This week starts out with everyone, either by choice or circumstance, isolated from the one they love. Yana from Yuki; Sachi from Hiro (and Hiro from Sachi); Kakeru from Touka. For a good chunk of the episode, everyone is alone, and they don’t seem too happy about it, whatever side of the relationships they happen to be on. Last week we tripped. This week we come down.
It’s the most extreme example yet of how all the events and emotions of the summer so far have conspired to pull the circle of friends apart. The episode had a monastic, cleansing feel to it, as if this was a time for solitude and reflection. During this time, many characters devise ways of reconnecting through various barriers or filters, meeting varying degrees of success.
First up is Kakeru, who is stuck at home listening to his mom play that same damn song we’ve heard a million times. Enough already, play something else! Not that his folks are any more human when they’re trying to talk with him about his future, making sure to get in a dig about how they both knew exactly what they were going to do at his age.
Kakeru can’t hear the fragments anymore. Apparently unable to contact her in any other way, he comes by Touka’s house, and they talk between glass. What a difference a day makes…when the girl you like has a traumatic vision of you being a bit too forward for her taste. Not that it’s Kakeru’s fault that she saw that, but it clearly shook her, and she refuses to return the art room with him. She’s not ready.

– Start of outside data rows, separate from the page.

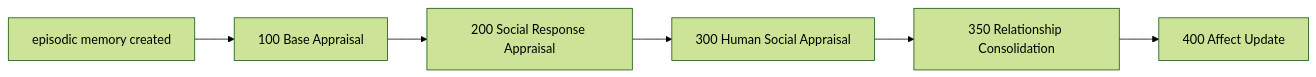
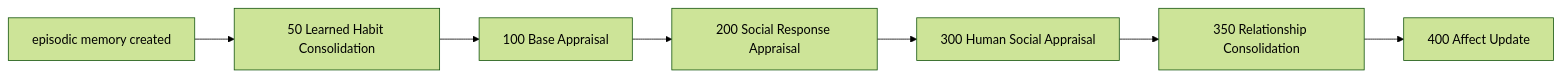
Before and after one commit to Prysline/emergent-causal-sim: the second of 2 diagrams in docs/tick-pipeline.md, drawn with Mermaid (forest theme). The commit also changed other lines of this file and 16 other files, not shown here.

````diff
--- a/docs/tick-pipeline.md
+++ b/docs/tick-pipeline.md
@@ -201,8 +215,9 @@
 ```mermaid
 flowchart LR
-    M[episodic memory created] --> P100[100 Base Appraisal]
+    M[episodic memory created] --> H50[50 Learned Habit Consolidation]
+    H50 --> P100[100 Base Appraisal]
     P100 --> P200[200 Social Response Appraisal]
     P200 --> P300[300 Human Social Appraisal]
     P300 --> P350[350 Relationship Consolidation]
     P350 --> P400[400 Affect Update]
 ```
````
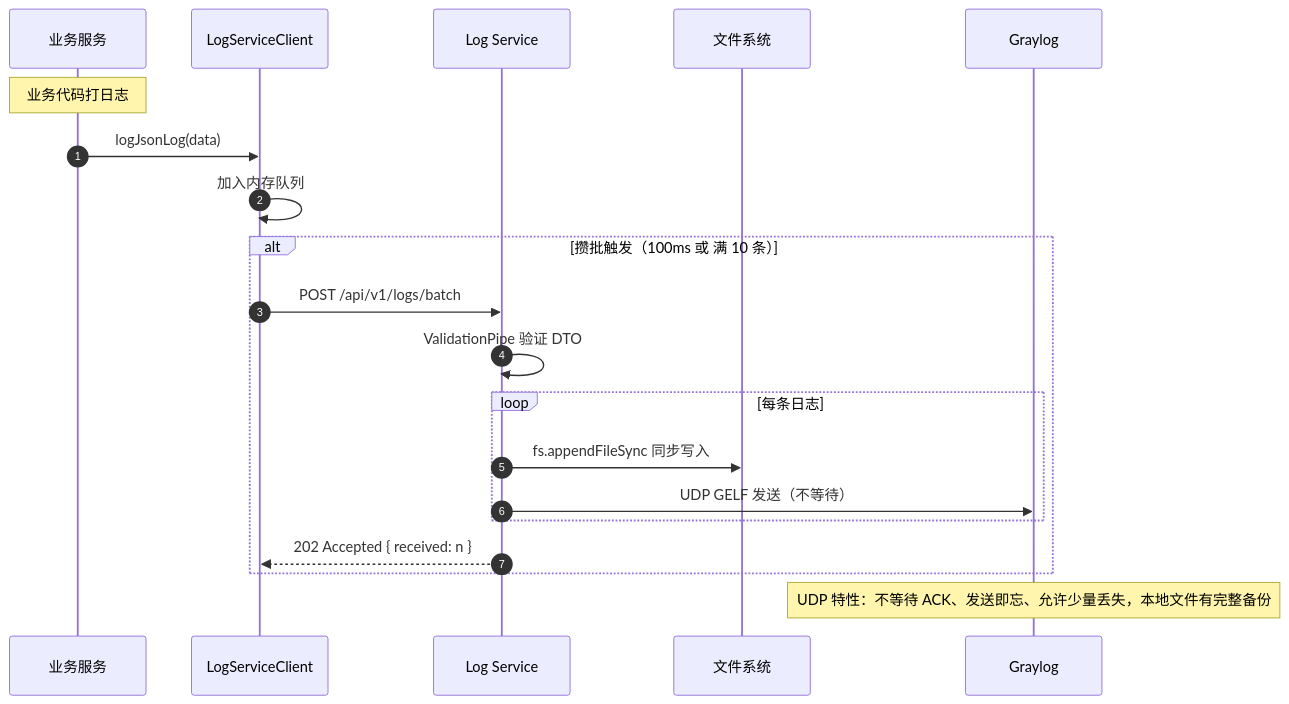
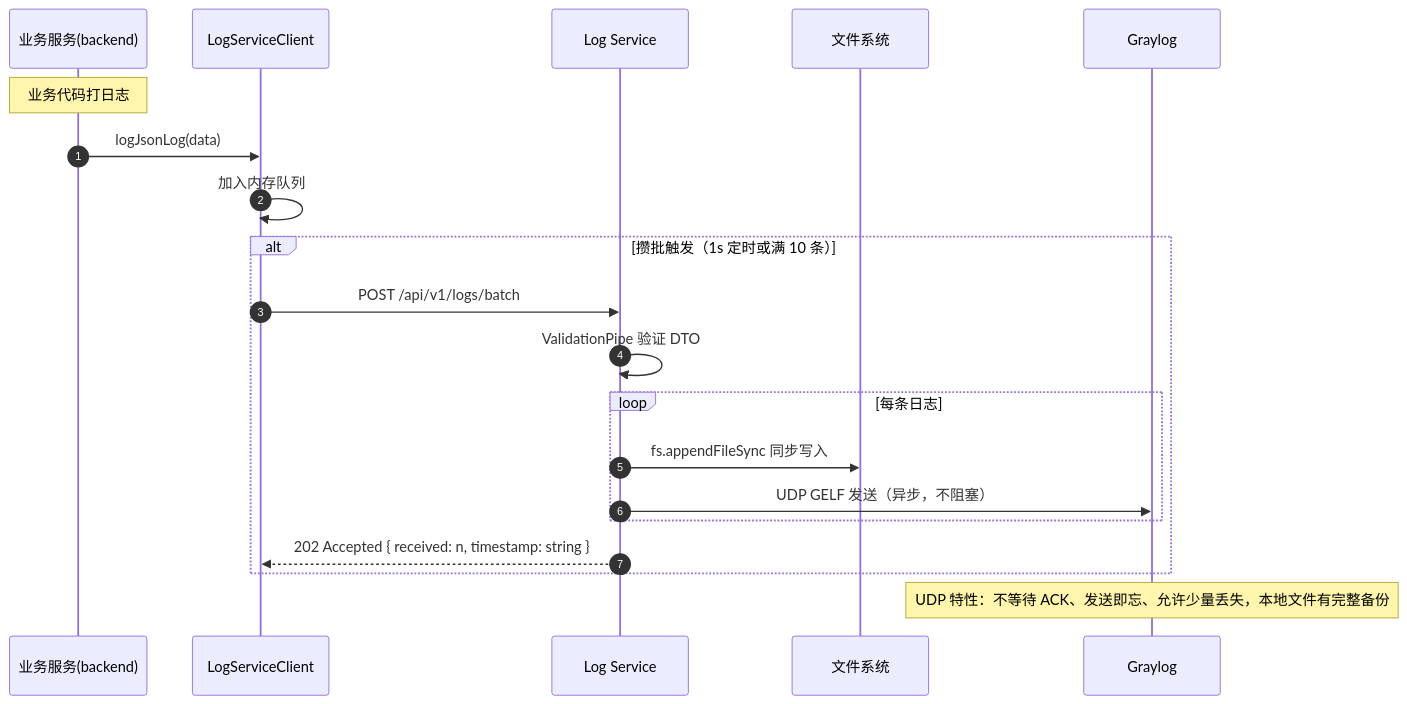
The diagram in docs/architecture/sequence/05-日志上报完整流程.md (ShrekYan/OneSelf), drawn with Mermaid before and after one commit. The commit also changed other lines of this file and 5 other files, not shown here.

First line of the commit message:
docs: 优化架构图并新增评估与教学文档

````diff
--- a/docs/architecture/sequence/05-日志上报完整流程.md
+++ b/docs/architecture/sequence/05-日志上报完整流程.md
@@ -7,25 +7,25 @@
 ```mermaid
 sequenceDiagram
     autonumber
-    participant S as 业务服务
+    participant S as 业务服务(backend)
     participant C as LogServiceClient
     participant L as Log Service
     participant F as 文件系统
     participant G as Graylog
 
     Note over S: 业务代码打日志
     S->>C: logJsonLog(data)
     C->>C: 加入内存队列
 
-    alt 攒批触发（100ms 或 满 10 条）
+    alt 攒批触发（1s 定时或满 10 条）
         C->>L: POST /api/v1/logs/batch
         L->>L: ValidationPipe 验证 DTO
         loop 每条日志
             L->>F: fs.appendFileSync 同步写入
-            L->>G: UDP GELF 发送（不等待）
+            L->>G: UDP GELF 发送（异步，不阻塞）
         end
-        L-->>C: 202 Accepted { received: n }
+        L-->>C: 202 Accepted { received: n, timestamp: string }
     end
 
     note over G: UDP 特性：不等待 ACK、发送即忘、允许少量丢失，本地文件有完整备份
 ```
````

Yuki escaped for track camp not just to get back into some kind of routine, but to get away from Touka, who he liked far too much for someone who didn’t like him back, and away from the awkwardness with Yana, as well. Yana treats his unannounced absence as a challenge, and runs his route everyday, sending him rather poetic texts about the weather and other observations.
At camp, Yuki is not necessarily improving, his knees hurt, and he’s still full of doubt. But as desperate and melancholy as these texts first seemed as Yana sent them, not expecting a reply and not getting one, Yuki breaks radio silence when Yana reports clear skies, while it’s dreary and raining where he is.
Yana isn’t even sure what she’s doing or why, and yet they make Yuki happy and relaxed. The juxtapositions during their beautiful phone conversation are very apropos: Yuki may be under the clouds, but Yana is a ray of sunshine peeking through via cell phone. Yuki says he’ll be home soon; possibly tomorrow. It would seem Yana got what she wanted…but what’s next for them?
Then, finally, there’s Sachi. I tend to save Sachi for last in my reviews…and that’s because she’s the best. Kakeru tried to connect with Touka through glass; Yana with Yuki through texts, and Sachi tries to connect with Hiro through literature. Specifically, she recommends to him a book on the shelf in his family’s cafe, and his disappointment gives way to a bemused curiosity.
Sachi asks not just Hiro, but also Touka, to join her at a Kirinkan, where they wait until after closing time for a hauntingly beautiful crescent moon under earthshine. Like Hiro, I don’t quite get it at first, but then Touka says “the moon is pretty” in a way that sounds like a confession of love, according to Soseki Natsume, the author Sachi had Hiro read.
Inviting them to this special place of hers, at this special time, when the moon was just so, having prepared Hiro literarily…Sachi’s was certainly the most impressively complex method of re-connecting with the ones she loved—lots of moving parts—but as Hiro puts it, “as long as there’s love”, her feelings were going to come through…and they did. They end up saying the very things she wanted to say to them. This is what happens when Sachi uses her extraordinary planning skills for good instead of evil.